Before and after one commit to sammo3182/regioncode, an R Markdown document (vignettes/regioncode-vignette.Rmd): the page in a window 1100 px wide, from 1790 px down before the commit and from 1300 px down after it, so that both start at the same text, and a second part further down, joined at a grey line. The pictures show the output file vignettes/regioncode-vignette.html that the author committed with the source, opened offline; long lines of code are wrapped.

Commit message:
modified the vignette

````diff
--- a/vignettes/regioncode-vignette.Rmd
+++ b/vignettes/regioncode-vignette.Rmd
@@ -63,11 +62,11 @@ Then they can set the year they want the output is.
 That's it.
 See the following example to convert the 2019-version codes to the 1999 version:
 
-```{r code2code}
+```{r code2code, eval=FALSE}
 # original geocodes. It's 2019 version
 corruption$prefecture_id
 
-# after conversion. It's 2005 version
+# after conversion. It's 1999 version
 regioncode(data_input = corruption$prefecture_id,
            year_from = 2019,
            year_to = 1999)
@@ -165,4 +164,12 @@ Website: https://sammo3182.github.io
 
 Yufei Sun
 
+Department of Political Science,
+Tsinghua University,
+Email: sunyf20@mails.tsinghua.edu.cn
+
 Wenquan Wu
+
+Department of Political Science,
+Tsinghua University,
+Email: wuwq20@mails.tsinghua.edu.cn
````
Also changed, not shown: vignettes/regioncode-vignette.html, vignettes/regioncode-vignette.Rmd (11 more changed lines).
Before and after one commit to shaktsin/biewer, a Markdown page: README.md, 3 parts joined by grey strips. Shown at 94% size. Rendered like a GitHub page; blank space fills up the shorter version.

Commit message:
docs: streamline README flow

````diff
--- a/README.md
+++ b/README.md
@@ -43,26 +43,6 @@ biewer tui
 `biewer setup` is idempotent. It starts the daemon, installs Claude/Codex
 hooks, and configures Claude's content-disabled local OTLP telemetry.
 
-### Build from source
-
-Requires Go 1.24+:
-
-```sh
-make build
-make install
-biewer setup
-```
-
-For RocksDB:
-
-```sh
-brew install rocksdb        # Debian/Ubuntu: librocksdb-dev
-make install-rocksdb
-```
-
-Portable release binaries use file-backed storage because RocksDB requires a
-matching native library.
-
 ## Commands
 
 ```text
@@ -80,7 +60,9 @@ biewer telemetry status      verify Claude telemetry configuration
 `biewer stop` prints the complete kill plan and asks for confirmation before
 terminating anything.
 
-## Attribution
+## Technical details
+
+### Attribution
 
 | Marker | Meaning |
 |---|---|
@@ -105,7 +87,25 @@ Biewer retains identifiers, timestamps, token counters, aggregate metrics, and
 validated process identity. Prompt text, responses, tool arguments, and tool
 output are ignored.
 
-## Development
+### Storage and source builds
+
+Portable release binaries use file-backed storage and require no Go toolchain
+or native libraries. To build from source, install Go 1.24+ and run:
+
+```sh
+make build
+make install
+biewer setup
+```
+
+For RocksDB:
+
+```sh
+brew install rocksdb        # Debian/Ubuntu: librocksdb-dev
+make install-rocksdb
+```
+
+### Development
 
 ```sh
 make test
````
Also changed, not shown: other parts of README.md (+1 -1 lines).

+===+

▸ **REQUIREMENT**
Nothing may be left out or altered: reproduce the complete listing.

▸ **YOUR RESPONSE**
Before and after one commit to sammo3182/regioncode, an R Markdown document (vignettes/regioncode-vignette.Rmd): the page in a window 1100 px wide, from 1790 px down before the commit and from 1300 px down after it, so that both start at the same text, and a second part further down, joined at a grey line. The pictures show the output file vignettes/regioncode-vignette.html that the author committed with the source, opened offline; long lines of code are wrapped.

Commit message:
modified the vignette

````diff
--- a/vignettes/regioncode-vignette.Rmd
+++ b/vignettes/regioncode-vignette.Rmd
@@ -63,11 +62,11 @@ Then they can set the year they want the output is.
 That's it.
 See the following example to convert the 2019-version codes to the 1999 version:
 
-```{r code2code}
+```{r code2code, eval=FALSE}
 # original geocodes. It's 2019 version
 corruption$prefecture_id
 
-# after conversion. It's 2005 version
+# after conversion. It's 1999 version
 regioncode(data_input = corruption$prefecture_id,
            year_from = 2019,
            year_to = 1999)
@@ -165,4 +164,12 @@ Website: https://sammo3182.github.io
 
 Yufei Sun
 
+Department of Political Science,
+Tsinghua University,
+Email: sunyf20@mails.tsinghua.edu.cn
+
 Wenquan Wu
+
+Department of Political Science,
+Tsinghua University,
+Email: wuwq20@mails.tsinghua.edu.cn
````
Also changed, not shown: vignettes/regioncode-vignette.html, vignettes/regioncode-vignette.Rmd (11 more changed lines).
Before and after one commit to shaktsin/biewer, a Markdown page: README.md, 3 parts joined by grey strips. Shown at 94% size. Rendered like a GitHub page; blank space fills up the shorter version.

Commit message:
docs: streamline README flow

````diff
--- a/README.md
+++ b/README.md
@@ -43,26 +43,6 @@ biewer tui
 `biewer setup` is idempotent. It starts the daemon, installs Claude/Codex
 hooks, and configures Claude's content-disabled local OTLP telemetry.
 
-### Build from source
-
-Requires Go 1.24+:
-
-```sh
-make build
-make install
-biewer setup
-```
-
-For RocksDB:
-
-```sh
-brew install rocksdb        # Debian/Ubuntu: librocksdb-dev
-make install-rocksdb
-```
-
-Portable release binaries use file-backed storage because RocksDB requires a
-matching native library.
-
 ## Commands
 
 ```text
@@ -80,7 +60,9 @@ biewer telemetry status      verify Claude telemetry configuration
 `biewer stop` prints the complete kill plan and asks for confirmation before
 terminating anything.
 
-## Attribution
+## Technical details
+
+### Attribution
 
 | Marker | Meaning |
 |---|---|
@@ -105,7 +87,25 @@ Biewer retains identifiers, timestamps, token counters, aggregate metrics, and
 validated process identity. Prompt text, responses, tool arguments, and tool
 output are ignored.
 
-## Development
+### Storage and source builds
+
+Portable release binaries use file-backed storage and require no Go toolchain
+or native libraries. To build from source, install Go 1.24+ and run:
+
+```sh
+make build
+make install
+biewer setup
+```
+
+For RocksDB:
+
+```sh
+brew install rocksdb        # Debian/Ubuntu: librocksdb-dev
+make install-rocksdb
+```
+
+### Development
 
 ```sh
 make test
````
Also changed, not shown: other parts of README.md (+1 -1 lines).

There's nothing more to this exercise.